[Directions for this task]: All that is asked is a faithful reproduction of the entries.

(Source records)
========================================================================

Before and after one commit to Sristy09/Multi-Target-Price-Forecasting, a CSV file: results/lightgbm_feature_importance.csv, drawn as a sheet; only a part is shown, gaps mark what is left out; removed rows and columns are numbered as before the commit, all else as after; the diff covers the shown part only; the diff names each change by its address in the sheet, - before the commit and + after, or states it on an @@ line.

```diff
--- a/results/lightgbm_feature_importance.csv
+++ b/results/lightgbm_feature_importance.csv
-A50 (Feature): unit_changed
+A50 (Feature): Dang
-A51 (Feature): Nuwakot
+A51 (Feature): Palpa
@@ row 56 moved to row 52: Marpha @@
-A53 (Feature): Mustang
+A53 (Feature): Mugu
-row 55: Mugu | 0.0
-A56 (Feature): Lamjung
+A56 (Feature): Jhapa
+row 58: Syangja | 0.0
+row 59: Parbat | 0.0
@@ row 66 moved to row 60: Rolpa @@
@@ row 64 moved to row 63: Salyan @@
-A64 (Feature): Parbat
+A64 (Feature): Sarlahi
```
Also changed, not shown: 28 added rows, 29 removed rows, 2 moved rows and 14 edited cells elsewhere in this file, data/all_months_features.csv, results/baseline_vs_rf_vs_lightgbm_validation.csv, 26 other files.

========================================================================

[Reply to the task]:
Before and after one commit to Sristy09/Multi-Target-Price-Forecasting, a CSV file: results/lightgbm_feature_importance.csv, drawn as a sheet; only a part is shown, gaps mark what is left out; removed rows and columns are numbered as before the commit, all else as after; the diff covers the shown part only; the diff names each change by its address in the sheet, - before the commit and + after, or states it on an @@ line.

```diff
--- a/results/lightgbm_feature_importance.csv
+++ b/results/lightgbm_feature_importance.csv
-A50 (Feature): unit_changed
+A50 (Feature): Dang
-A51 (Feature): Nuwakot
+A51 (Feature): Palpa
@@ row 56 moved to row 52: Marpha @@
-A53 (Feature): Mustang
+A53 (Feature): Mugu
-row 55: Mugu | 0.0
-A56 (Feature): Lamjung
+A56 (Feature): Jhapa
+row 58: Syangja | 0.0
+row 59: Parbat | 0.0
@@ row 66 moved to row 60: Rolpa @@
@@ row 64 moved to row 63: Salyan @@
-A64 (Feature): Parbat
+A64 (Feature): Sarlahi
```
Also changed, not shown: 28 added rows, 29 removed rows, 2 moved rows and 14 edited cells elsewhere in this file, data/all_months_features.csv, results/baseline_vs_rf_vs_lightgbm_validation.csv, 26 other files.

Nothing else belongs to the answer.